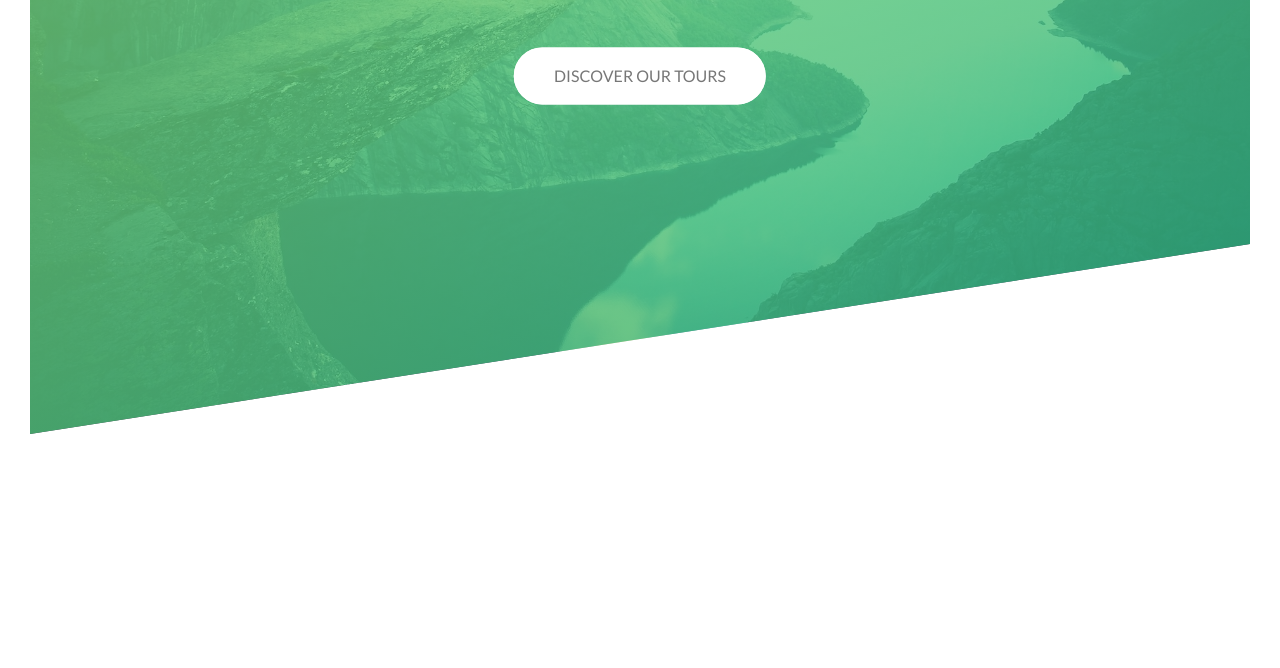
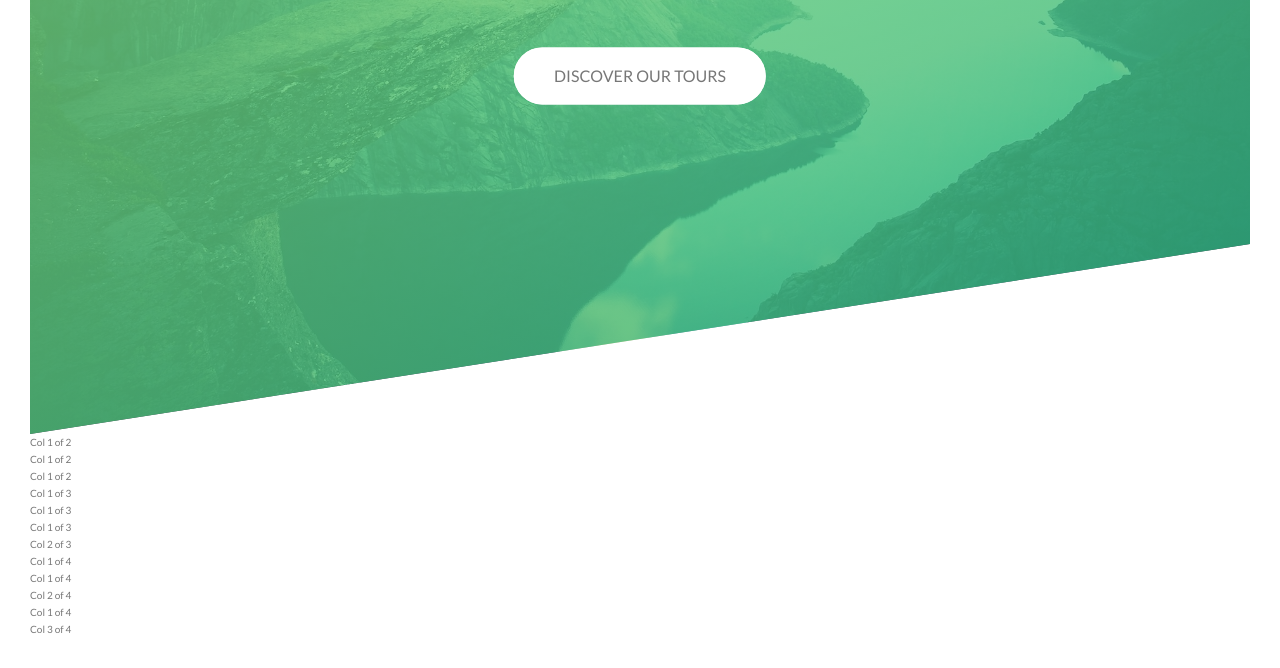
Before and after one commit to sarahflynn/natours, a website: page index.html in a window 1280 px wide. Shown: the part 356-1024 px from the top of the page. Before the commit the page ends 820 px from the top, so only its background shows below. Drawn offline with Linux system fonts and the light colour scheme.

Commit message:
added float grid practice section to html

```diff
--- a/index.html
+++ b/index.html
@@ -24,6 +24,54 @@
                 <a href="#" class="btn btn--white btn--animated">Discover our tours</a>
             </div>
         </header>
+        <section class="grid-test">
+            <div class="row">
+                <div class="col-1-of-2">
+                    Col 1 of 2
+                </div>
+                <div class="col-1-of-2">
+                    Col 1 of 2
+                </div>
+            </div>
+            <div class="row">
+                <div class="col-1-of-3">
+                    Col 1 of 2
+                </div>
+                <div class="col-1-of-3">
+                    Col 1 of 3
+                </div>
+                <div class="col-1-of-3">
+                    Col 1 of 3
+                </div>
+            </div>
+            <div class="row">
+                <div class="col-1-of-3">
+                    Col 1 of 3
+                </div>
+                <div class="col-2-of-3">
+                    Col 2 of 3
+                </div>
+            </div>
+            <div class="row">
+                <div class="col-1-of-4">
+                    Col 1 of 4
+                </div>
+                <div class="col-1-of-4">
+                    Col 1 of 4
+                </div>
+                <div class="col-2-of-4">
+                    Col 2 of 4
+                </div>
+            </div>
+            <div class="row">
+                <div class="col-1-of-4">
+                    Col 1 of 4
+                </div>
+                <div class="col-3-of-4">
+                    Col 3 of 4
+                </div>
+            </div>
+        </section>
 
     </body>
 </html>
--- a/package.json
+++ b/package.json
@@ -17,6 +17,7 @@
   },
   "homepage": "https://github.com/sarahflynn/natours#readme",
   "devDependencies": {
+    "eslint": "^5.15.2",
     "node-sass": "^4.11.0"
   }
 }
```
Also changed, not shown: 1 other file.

▸ Assigned task: Please give the data again unaltered, leaving out any images.

▸ Task answer:
Before and after one commit to sarahflynn/natours, a website: page index.html in a window 1280 px wide. Shown: the part 356-1024 px from the top of the page. Before the commit the page ends 820 px from the top, so only its background shows below. Drawn offline with Linux system fonts and the light colour scheme.

Commit message:
added float grid practice section to html

```diff
--- a/index.html
+++ b/index.html
@@ -24,6 +24,54 @@
                 <a href="#" class="btn btn--white btn--animated">Discover our tours</a>
             </div>
         </header>
+        <section class="grid-test">
+            <div class="row">
+                <div class="col-1-of-2">
+                    Col 1 of 2
+                </div>
+                <div class="col-1-of-2">
+                    Col 1 of 2
+                </div>
+            </div>
+            <div class="row">
+                <div class="col-1-of-3">
+                    Col 1 of 2
+                </div>
+                <div class="col-1-of-3">
+                    Col 1 of 3
+                </div>
+                <div class="col-1-of-3">
+                    Col 1 of 3
+                </div>
+            </div>
+            <div class="row">
+                <div class="col-1-of-3">
+                    Col 1 of 3
+                </div>
+                <div class="col-2-of-3">
+                    Col 2 of 3
+                </div>
+            </div>
+            <div class="row">
+                <div class="col-1-of-4">
+                    Col 1 of 4
+                </div>
+                <div class="col-1-of-4">
+                    Col 1 of 4
+                </div>
+                <div class="col-2-of-4">
+                    Col 2 of 4
+                </div>
+            </div>
+            <div class="row">
+                <div class="col-1-of-4">
+                    Col 1 of 4
+                </div>
+                <div class="col-3-of-4">
+                    Col 3 of 4
+                </div>
+            </div>
+        </section>
 
     </body>
 </html>
--- a/package.json
+++ b/package.json
@@ -17,6 +17,7 @@
   },
   "homepage": "https://github.com/sarahflynn/natours#readme",
   "devDependencies": {
+    "eslint": "^5.15.2",
     "node-sass": "^4.11.0"
   }
 }
```
Also changed, not shown: 1 other file.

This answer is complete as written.